Extracted entries START
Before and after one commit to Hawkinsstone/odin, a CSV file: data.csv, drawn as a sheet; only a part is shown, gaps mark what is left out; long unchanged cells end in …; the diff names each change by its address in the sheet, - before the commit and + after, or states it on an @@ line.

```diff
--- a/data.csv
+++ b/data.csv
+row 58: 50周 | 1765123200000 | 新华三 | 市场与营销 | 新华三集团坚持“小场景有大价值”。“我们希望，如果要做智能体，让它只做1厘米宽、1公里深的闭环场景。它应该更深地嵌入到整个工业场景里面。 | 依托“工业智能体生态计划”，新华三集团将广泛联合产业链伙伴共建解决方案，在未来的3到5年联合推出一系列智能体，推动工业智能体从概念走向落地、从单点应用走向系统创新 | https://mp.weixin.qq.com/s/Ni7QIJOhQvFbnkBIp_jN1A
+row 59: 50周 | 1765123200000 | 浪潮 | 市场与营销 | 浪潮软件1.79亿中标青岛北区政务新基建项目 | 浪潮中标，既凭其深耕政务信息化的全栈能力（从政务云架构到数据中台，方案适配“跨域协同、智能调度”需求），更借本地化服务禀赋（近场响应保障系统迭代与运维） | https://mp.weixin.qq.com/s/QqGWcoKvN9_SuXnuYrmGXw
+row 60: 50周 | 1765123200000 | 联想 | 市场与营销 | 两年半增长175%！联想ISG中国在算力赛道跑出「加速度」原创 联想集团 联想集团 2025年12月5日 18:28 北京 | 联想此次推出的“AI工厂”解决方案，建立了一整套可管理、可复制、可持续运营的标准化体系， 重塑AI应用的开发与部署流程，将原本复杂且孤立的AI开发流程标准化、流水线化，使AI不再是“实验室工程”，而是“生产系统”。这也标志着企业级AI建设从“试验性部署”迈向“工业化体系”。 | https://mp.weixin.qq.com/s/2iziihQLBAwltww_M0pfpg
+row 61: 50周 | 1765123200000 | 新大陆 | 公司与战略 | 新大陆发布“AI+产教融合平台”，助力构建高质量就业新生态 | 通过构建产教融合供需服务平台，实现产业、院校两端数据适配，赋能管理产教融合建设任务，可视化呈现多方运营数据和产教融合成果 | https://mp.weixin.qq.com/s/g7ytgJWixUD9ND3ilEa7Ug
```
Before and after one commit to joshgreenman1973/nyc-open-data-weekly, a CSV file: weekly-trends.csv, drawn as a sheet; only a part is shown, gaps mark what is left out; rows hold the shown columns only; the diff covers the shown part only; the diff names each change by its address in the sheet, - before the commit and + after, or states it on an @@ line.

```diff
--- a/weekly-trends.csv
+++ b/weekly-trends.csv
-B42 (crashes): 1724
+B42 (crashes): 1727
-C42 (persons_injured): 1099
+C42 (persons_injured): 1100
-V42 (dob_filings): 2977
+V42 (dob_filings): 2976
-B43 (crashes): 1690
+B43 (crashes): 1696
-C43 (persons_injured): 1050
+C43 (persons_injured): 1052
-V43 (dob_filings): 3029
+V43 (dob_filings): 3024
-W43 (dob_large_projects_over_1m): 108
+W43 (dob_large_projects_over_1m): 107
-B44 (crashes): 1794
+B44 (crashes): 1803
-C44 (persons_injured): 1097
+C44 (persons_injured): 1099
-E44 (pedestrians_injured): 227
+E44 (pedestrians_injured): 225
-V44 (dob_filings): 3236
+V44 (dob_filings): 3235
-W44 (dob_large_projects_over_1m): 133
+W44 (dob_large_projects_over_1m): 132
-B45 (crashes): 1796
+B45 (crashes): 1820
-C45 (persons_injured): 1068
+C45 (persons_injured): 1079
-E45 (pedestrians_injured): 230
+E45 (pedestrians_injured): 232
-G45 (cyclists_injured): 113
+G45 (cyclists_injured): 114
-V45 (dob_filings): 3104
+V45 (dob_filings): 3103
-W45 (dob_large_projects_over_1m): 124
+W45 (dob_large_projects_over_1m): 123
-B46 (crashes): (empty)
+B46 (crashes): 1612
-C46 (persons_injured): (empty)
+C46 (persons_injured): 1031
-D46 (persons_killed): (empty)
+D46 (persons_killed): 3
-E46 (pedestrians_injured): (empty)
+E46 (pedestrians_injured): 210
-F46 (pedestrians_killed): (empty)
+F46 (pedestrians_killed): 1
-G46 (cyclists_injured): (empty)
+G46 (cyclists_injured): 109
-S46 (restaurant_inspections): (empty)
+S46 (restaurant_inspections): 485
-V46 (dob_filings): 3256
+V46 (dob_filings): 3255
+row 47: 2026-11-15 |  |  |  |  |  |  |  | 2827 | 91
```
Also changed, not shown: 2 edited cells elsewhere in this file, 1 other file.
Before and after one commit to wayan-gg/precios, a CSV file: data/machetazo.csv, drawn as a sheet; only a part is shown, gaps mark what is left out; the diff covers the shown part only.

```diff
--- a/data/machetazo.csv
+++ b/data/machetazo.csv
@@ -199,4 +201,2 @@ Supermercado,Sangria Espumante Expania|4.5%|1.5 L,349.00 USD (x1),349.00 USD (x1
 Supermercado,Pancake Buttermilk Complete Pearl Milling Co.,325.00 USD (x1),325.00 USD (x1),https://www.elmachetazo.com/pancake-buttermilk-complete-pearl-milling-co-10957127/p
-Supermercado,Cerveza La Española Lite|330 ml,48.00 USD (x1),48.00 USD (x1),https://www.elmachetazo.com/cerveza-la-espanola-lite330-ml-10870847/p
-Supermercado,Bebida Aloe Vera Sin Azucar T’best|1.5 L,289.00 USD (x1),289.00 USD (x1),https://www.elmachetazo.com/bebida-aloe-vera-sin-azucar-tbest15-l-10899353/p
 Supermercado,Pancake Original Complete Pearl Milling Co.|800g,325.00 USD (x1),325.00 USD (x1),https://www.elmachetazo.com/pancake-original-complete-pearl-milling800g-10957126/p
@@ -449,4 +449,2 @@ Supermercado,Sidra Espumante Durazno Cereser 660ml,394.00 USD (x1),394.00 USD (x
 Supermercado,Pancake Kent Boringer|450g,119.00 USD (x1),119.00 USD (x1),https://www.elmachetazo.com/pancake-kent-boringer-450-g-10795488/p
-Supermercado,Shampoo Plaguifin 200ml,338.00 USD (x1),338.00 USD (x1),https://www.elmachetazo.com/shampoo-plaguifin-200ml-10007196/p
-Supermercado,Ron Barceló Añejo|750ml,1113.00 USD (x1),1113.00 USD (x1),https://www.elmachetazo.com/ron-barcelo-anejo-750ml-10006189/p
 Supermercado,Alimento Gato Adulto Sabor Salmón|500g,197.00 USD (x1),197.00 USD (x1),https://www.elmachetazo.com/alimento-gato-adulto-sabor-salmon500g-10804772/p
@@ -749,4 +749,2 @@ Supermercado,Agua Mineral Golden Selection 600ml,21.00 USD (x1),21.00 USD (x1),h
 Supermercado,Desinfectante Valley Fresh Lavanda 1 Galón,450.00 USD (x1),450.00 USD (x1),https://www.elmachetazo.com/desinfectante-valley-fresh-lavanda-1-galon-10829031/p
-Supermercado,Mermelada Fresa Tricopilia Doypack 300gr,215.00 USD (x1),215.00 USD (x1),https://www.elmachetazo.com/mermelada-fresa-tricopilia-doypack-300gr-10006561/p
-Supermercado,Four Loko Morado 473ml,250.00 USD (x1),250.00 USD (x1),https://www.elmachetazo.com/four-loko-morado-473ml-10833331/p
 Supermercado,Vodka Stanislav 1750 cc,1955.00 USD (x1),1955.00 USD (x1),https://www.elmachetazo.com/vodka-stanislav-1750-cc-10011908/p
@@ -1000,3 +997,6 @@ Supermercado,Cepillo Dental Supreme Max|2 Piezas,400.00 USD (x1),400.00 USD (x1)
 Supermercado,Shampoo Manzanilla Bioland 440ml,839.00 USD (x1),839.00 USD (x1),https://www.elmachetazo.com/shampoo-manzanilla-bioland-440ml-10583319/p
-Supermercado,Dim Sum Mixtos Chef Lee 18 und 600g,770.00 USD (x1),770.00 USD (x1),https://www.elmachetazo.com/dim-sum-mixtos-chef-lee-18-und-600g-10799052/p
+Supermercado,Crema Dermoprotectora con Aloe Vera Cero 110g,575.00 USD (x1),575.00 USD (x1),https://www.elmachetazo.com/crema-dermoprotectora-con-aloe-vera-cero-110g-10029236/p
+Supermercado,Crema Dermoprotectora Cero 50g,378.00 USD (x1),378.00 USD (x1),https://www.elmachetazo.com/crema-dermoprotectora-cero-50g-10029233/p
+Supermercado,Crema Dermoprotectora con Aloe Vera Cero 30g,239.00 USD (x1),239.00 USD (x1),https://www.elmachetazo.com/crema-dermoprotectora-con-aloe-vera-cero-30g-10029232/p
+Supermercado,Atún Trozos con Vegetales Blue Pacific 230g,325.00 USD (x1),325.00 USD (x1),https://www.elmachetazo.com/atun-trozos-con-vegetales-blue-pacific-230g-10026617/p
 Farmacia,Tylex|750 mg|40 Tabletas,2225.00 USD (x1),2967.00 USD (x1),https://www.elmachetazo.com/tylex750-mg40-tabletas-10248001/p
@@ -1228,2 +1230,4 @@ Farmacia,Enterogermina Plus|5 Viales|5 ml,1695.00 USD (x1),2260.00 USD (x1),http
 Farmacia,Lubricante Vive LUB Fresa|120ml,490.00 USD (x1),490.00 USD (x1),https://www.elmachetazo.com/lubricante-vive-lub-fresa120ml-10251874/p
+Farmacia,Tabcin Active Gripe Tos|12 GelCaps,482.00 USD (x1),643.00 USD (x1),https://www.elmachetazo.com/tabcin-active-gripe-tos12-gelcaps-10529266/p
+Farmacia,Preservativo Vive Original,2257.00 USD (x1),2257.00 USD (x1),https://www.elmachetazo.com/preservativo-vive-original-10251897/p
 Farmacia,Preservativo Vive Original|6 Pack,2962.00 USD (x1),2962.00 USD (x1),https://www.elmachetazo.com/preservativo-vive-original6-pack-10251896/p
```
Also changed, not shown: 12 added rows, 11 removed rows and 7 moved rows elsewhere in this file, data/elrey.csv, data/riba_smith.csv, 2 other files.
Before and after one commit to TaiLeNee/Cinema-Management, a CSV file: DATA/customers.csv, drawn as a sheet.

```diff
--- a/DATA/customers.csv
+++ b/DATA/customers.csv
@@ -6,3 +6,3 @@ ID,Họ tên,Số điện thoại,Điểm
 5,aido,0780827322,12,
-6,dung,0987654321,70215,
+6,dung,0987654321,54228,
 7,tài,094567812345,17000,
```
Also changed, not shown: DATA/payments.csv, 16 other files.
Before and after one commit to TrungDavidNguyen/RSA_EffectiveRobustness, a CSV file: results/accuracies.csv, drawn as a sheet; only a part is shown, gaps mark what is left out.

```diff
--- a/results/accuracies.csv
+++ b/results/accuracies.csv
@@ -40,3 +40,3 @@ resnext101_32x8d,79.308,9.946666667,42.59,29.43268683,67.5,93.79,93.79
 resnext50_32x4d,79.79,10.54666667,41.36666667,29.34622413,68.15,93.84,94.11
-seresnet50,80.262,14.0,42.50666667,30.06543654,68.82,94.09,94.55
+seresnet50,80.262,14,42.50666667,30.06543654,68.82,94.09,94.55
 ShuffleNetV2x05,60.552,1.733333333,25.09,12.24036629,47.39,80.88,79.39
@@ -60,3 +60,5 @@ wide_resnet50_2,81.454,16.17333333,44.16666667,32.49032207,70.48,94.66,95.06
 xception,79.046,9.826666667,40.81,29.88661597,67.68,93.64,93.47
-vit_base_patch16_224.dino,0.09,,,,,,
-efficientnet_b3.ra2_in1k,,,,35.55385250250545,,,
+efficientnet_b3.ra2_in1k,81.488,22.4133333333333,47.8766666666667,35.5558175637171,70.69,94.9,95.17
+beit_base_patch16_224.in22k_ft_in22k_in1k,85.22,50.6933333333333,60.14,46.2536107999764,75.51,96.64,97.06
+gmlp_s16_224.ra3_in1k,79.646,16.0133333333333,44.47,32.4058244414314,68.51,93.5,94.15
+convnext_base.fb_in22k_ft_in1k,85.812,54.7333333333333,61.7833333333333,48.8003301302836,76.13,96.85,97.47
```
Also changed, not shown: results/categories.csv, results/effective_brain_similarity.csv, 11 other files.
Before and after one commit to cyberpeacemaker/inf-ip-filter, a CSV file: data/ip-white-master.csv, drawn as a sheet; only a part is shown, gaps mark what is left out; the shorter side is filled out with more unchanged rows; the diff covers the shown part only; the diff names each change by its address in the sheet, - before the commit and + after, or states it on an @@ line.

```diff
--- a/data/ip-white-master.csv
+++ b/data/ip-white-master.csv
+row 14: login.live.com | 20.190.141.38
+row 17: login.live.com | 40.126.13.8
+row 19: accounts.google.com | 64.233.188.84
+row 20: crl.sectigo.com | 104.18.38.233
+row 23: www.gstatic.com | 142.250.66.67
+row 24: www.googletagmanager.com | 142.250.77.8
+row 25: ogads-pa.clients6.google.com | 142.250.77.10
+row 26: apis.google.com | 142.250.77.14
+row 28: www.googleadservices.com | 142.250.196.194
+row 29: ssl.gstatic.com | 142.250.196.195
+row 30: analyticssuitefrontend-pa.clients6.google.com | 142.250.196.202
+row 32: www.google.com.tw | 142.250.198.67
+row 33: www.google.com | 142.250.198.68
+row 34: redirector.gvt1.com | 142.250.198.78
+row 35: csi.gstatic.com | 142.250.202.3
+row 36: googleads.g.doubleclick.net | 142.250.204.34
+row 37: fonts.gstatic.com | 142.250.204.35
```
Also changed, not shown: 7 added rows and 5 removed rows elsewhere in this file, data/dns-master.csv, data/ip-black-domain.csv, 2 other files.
Extracted entries END
— Task requirements —
Count how many lines in the entries above hold the word "Farmacia". Give that number by itself.

— Result for this task —
6